Supplied records ->

=====

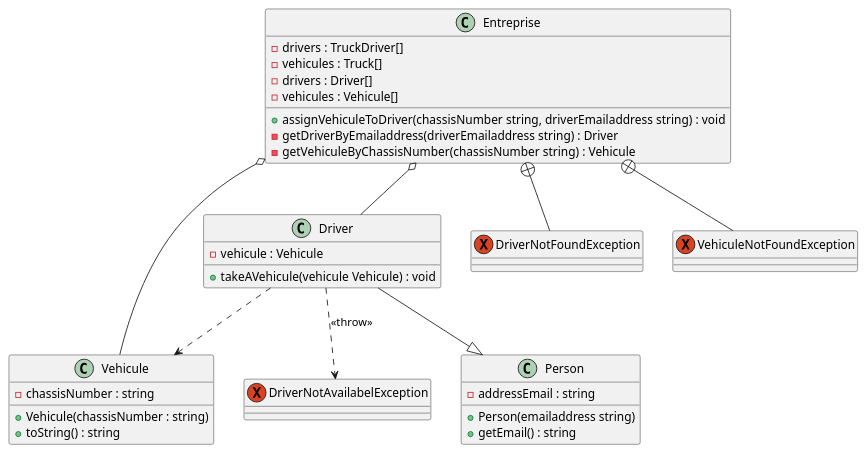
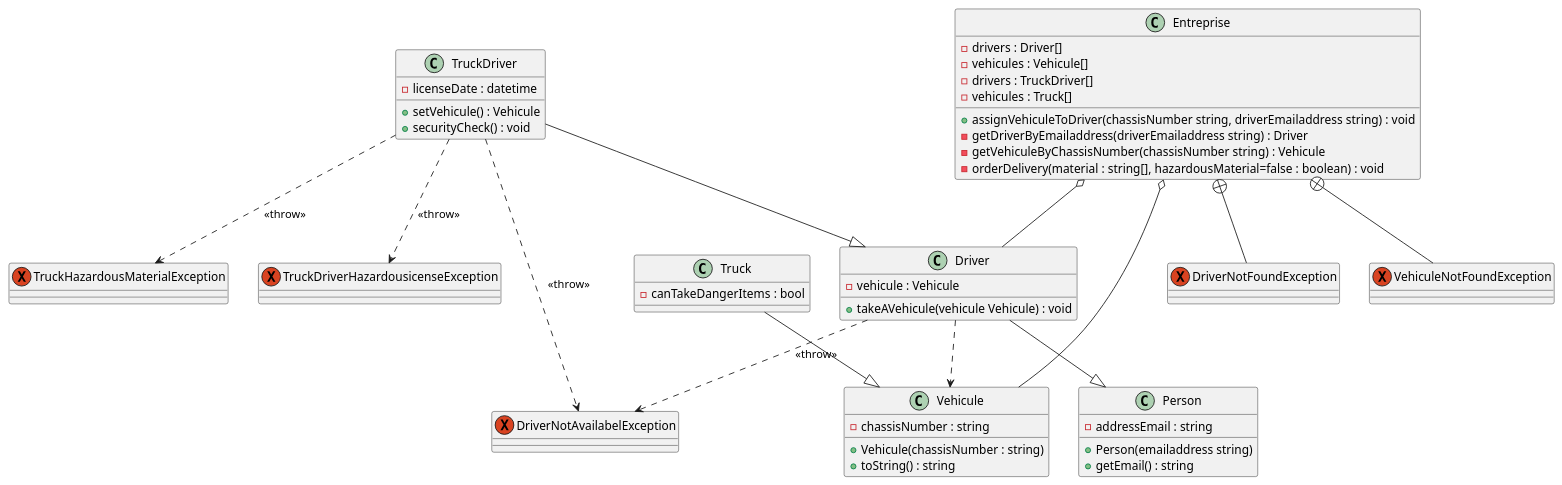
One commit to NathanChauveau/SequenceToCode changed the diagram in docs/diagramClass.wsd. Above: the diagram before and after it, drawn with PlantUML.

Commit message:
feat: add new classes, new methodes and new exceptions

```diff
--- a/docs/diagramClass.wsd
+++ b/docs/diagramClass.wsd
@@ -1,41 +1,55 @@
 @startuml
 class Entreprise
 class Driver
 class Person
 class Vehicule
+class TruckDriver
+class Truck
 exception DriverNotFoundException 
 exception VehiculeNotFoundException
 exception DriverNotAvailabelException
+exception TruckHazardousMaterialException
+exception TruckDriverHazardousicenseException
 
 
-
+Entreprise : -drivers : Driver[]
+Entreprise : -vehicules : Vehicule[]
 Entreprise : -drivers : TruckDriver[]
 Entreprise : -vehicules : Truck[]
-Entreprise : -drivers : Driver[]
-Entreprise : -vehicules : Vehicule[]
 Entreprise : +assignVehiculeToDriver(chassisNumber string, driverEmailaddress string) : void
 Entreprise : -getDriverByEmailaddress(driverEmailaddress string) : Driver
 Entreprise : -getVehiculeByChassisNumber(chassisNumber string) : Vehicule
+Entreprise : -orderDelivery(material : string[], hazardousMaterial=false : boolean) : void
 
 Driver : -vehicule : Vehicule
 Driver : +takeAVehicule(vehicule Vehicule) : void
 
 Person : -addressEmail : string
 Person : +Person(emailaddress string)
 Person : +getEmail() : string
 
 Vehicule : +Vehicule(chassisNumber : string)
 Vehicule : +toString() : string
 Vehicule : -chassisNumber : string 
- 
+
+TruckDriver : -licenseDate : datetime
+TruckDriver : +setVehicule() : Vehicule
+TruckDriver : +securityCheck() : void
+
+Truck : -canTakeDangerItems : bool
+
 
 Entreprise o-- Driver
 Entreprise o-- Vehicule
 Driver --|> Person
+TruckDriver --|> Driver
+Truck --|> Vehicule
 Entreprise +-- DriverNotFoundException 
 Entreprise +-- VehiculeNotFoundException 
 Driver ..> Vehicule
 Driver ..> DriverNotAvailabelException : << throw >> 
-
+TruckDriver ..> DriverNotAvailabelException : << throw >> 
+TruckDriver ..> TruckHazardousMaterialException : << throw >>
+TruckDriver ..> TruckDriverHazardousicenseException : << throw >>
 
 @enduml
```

=====

Your instructions -> Copy out all the data above exactly, pictures excluded.

Reply ->
One commit to NathanChauveau/SequenceToCode changed the diagram in docs/diagramClass.wsd. Above: the diagram before and after it, drawn with PlantUML.

Commit message:
feat: add new classes, new methodes and new exceptions

```diff
--- a/docs/diagramClass.wsd
+++ b/docs/diagramClass.wsd
@@ -1,41 +1,55 @@
 @startuml
 class Entreprise
 class Driver
 class Person
 class Vehicule
+class TruckDriver
+class Truck
 exception DriverNotFoundException 
 exception VehiculeNotFoundException
 exception DriverNotAvailabelException
+exception TruckHazardousMaterialException
+exception TruckDriverHazardousicenseException
 
 
-
+Entreprise : -drivers : Driver[]
+Entreprise : -vehicules : Vehicule[]
 Entreprise : -drivers : TruckDriver[]
 Entreprise : -vehicules : Truck[]
-Entreprise : -drivers : Driver[]
-Entreprise : -vehicules : Vehicule[]
 Entreprise : +assignVehiculeToDriver(chassisNumber string, driverEmailaddress string) : void
 Entreprise : -getDriverByEmailaddress(driverEmailaddress string) : Driver
 Entreprise : -getVehiculeByChassisNumber(chassisNumber string) : Vehicule
+Entreprise : -orderDelivery(material : string[], hazardousMaterial=false : boolean) : void
 
 Driver : -vehicule : Vehicule
 Driver : +takeAVehicule(vehicule Vehicule) : void
 
 Person : -addressEmail : string
 Person : +Person(emailaddress string)
 Person : +getEmail() : string
 
 Vehicule : +Vehicule(chassisNumber : string)
 Vehicule : +toString() : string
 Vehicule : -chassisNumber : string 
- 
+
+TruckDriver : -licenseDate : datetime
+TruckDriver : +setVehicule() : Vehicule
+TruckDriver : +securityCheck() : void
+
+Truck : -canTakeDangerItems : bool
+
 
 Entreprise o-- Driver
 Entreprise o-- Vehicule
 Driver --|> Person
+TruckDriver --|> Driver
+Truck --|> Vehicule
 Entreprise +-- DriverNotFoundException 
 Entreprise +-- VehiculeNotFoundException 
 Driver ..> Vehicule
 Driver ..> DriverNotAvailabelException : << throw >> 
-
+TruckDriver ..> DriverNotAvailabelException : << throw >> 
+TruckDriver ..> TruckHazardousMaterialException : << throw >>
+TruckDriver ..> TruckDriverHazardousicenseException : << throw >>
 
 @enduml
```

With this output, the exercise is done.